** ASSIGNMENT **
Which lines of the records below contain the string "export"? Report each of them.
☆ ☆ ☆ ☆ ☆
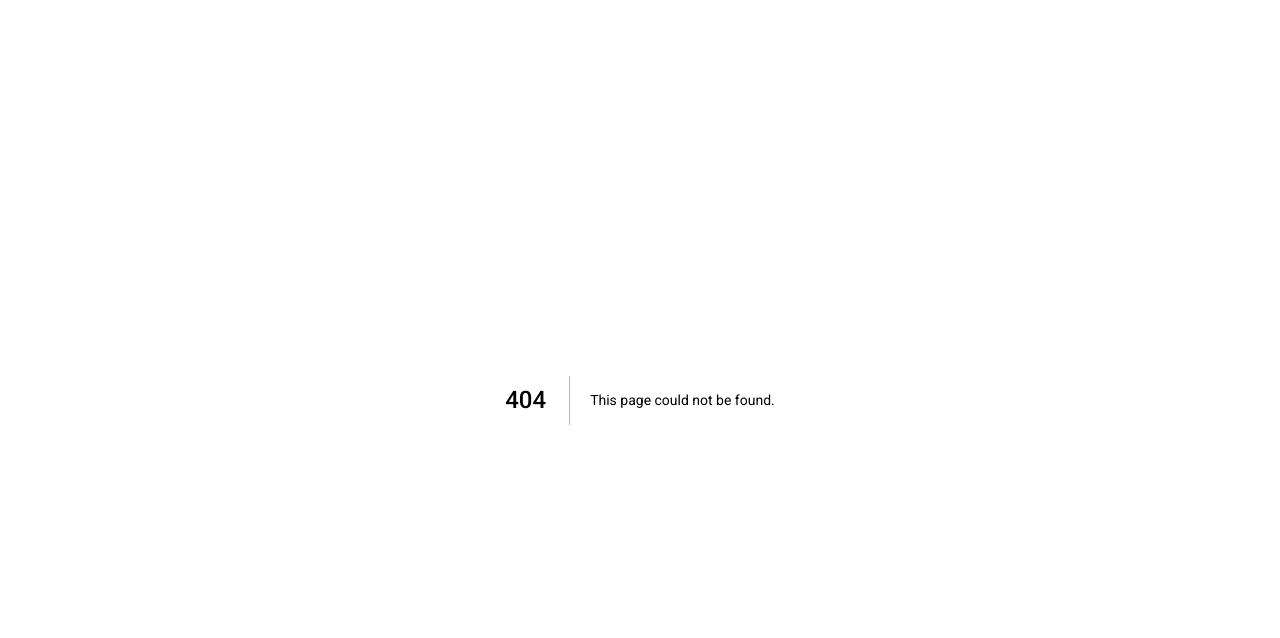
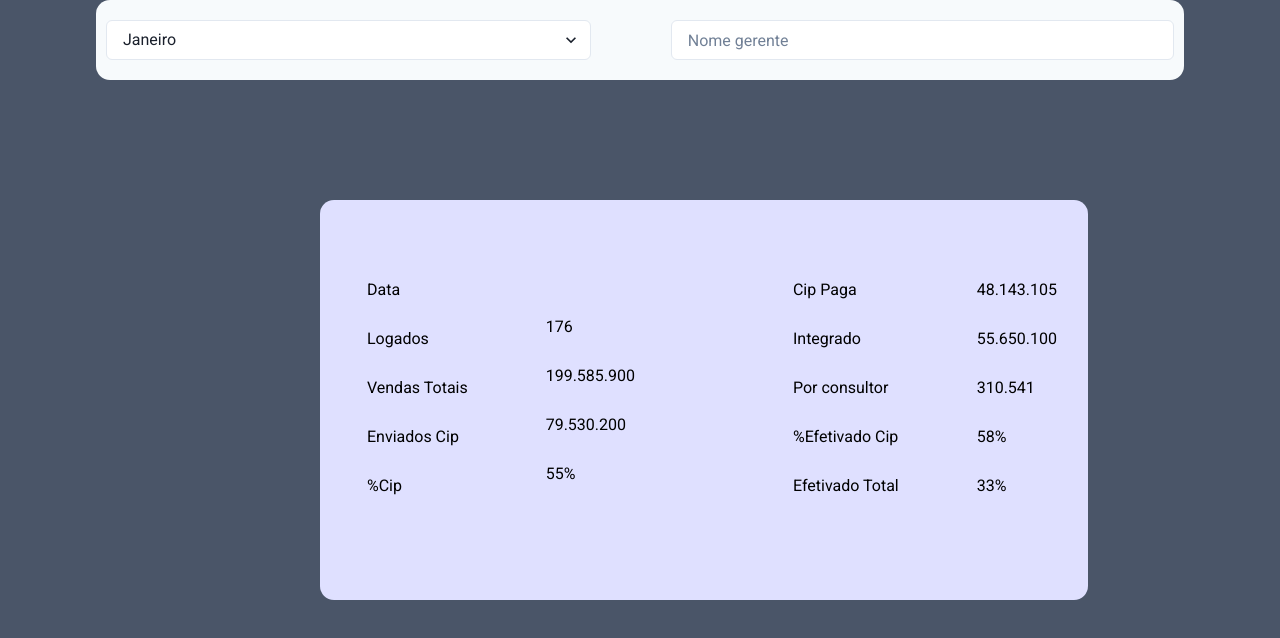
Before and after one commit to qualiconsig/Relatorios, a Next.js app: page /relatorios in a window 1280 px wide. Before the commit this address had no page. Shown: the top 638 px of the page. Built offline with nearby package versions, Linux system fonts and the light colour scheme.

Commit message:
add new page

```diff
--- /dev/null
+++ b/src/components/relatorios/filterRelatories/index.tsx
@@ -0,0 +1,70 @@
+import { Box, Flex, List, ListItem, UnorderedList } from "@chakra-ui/react";
+import { ListItemCom } from "./list";
+
+export const FilterDatas = ({selectedMonth}: any) => {
+  console.log(selectedMonth)
+  return (
+    <Box>
+      <Flex
+        h={"80vh"}
+        align={"center"}
+        justify={"space-between"}
+        w={"50vw"}
+        margin={"0 auto"}
+      >
+        <Flex bg={"#DFE0FF"} borderRadius={14}>
+
+          <Flex
+            h={"50vh"}
+            justify={"space-around"}
+            w={"60vw"}
+            color={"black"}
+            align={'center'}
+          >
+            <Box>
+              <UnorderedList listStyleType={"none"} >
+                <ListItemCom value={"Data"}/>
+                <ListItemCom value={"Logados"}/>
+                <ListItemCom value={"Vendas Totais"}/>
+                <ListItemCom value={"Enviados Cip"}/>
+                <ListItemCom value={"%Cip"}/>
+              </UnorderedList>
+            </Box>
+            <Box>
+              <UnorderedList listStyleType={"none"}>
+                <ListItemCom value={selectedMonth}/>
+                <ListItemCom value={"176"}/>
+                <ListItemCom value={"199.585.900"}/>
+                <ListItemCom value={"79.530.200"}/>
+                <ListItemCom value={"55%"}/>
+              </UnorderedList>
+            </Box>
+
+            <Box ml={20}>
+              <UnorderedList listStyleType={"none"}>
+                <ListItemCom value={"Cip Paga"}/>
+                <ListItemCom value={"Integrado"}/>
+                <ListItemCom value={"Por consultor"}/>
+                <ListItemCom value={"%Efetivado Cip"}/>
+                <ListItemCom value={"Efetivado Total"}/>
+              </UnorderedList>
+            </Box>
+            <Box>
+              <UnorderedList listStyleType={"none"}>
+                <ListItemCom value={"48.143.105"}/>
+                <ListItemCom value={"55.650.100"}/>
+                <ListItemCom value={"310.541"}/>
+                <ListItemCom value={"58%"}/>
+                <ListItemCom value={"33%"}/>
+              </UnorderedList>
+            </Box>
+          </Flex>
+          <Flex>
+
+          </Flex>
+        </Flex>
+
+      </Flex>
+    </Box>
+  );
+};
--- /dev/null
+++ b/src/components/relatorios/filterRelatories/list.tsx
@@ -0,0 +1,8 @@
+import { ListItem } from "@chakra-ui/react"
+
+export const ListItemCom = ({value}:any) => {
+
+  return (
+    <ListItem mb={'25px'}>{value}</ListItem>
+  )
+}
--- /dev/null
+++ b/src/components/relatorios/header/index.tsx
@@ -0,0 +1,51 @@
+// components/HeaderLatorio.js
+import { Box, Flex, Input, Select } from "@chakra-ui/react";
+import { useState } from "react";
+
+export const HeaderLatorio = ({ setSelectedMonth }:any) => {
+
+  const handleMonthSelect = (event:any) => {
+    const month = event?.target.value;
+    setSelectedMonth(month); // Atualize o estado no componente pai
+
+  };
+
+
+  return (
+    <Box w="100vw" display="flex" justifyContent="center">
+      <Flex
+        w="85vw"
+        bg="gray.50"
+        h="10vh"
+        p="0 10px 0 10px"
+        flexDir="column"
+        justify="center"
+        borderRadius={14}
+      >
+        <Flex gap={20}>
+          <Select name="dates" bg="white" onChange={handleMonthSelect}>
+            <option value="Janeiro">Janeiro</option>
+            <option value="Fevereiro">Fevereiro</option>
+            <option value="Março">Março</option>
+            <option value="Abril">Abril</option>
+            <option value="Maio">Maio</option>
+            <option value="Junho">Junho</option>
+            <option value="Julho">Julho</option>
+            <option value="Agosto">Agosto</option>
+            <option value="Setembro">Setembro</option>
+            <option value="Outubro">Outubro</option>
+            <option value="Novembro">Novembro</option>
+            <option value="Dezembro">Dezembro</option>
+          </Select>
+          <Input
+            type="text"
+            name="name"
+            placeholder="Nome gerente"
+            bg="white"
+          />
+        </Flex>
+        {/* Outros elementos do cabeçalho */}
+      </Flex>
+    </Box>
+  );
+};
--- a/src/pages/_app.tsx
+++ b/src/pages/_app.tsx
@@ -1,6 +1,10 @@
 import "@/styles/globals.css";
+import { ChakraProvider } from "@chakra-ui/react";
 import type { AppProps } from "next/app";
 
 export default function App({ Component, pageProps }: AppProps) {
-  return <Component {...pageProps} />;
+
+  return  (<ChakraProvider>
+              <Component {...pageProps} />
+          </ChakraProvider> );
 }
--- /dev/null
+++ b/src/pages/relatorios/index.tsx
@@ -0,0 +1,17 @@
+import { FilterDatas } from "@/components/relatorios/filterRelatories";
+import { HeaderLatorio } from "@/components/relatorios/header";
+import { Box, Text } from "@chakra-ui/react";
+import { useState } from "react";
+
+export default function Relatorio () {
+
+  const [selectedMonth, setSelectedMonth] = useState("");
+  return (
+    <Box bg="gray.600" h="100vh">
+      <HeaderLatorio setSelectedMonth={setSelectedMonth} />
+      <Box>
+        <FilterDatas selectedMonth={selectedMonth} />
+      </Box>
+    </Box>
+  );
+}
```
Also changed, not shown: src/components/page2/pagetotal.tsx (+6 -4 lines), src/pages/index.tsx (+5 -4 lines).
☆ ☆ ☆ ☆ ☆
** ANSWER TO THE PROBLEM **
+export const FilterDatas = ({selectedMonth}: any) => {
+export const ListItemCom = ({value}:any) => {
+export const HeaderLatorio = ({ setSelectedMonth }:any) => {
 export default function App({ Component, pageProps }: AppProps) {
+export default function Relatorio () {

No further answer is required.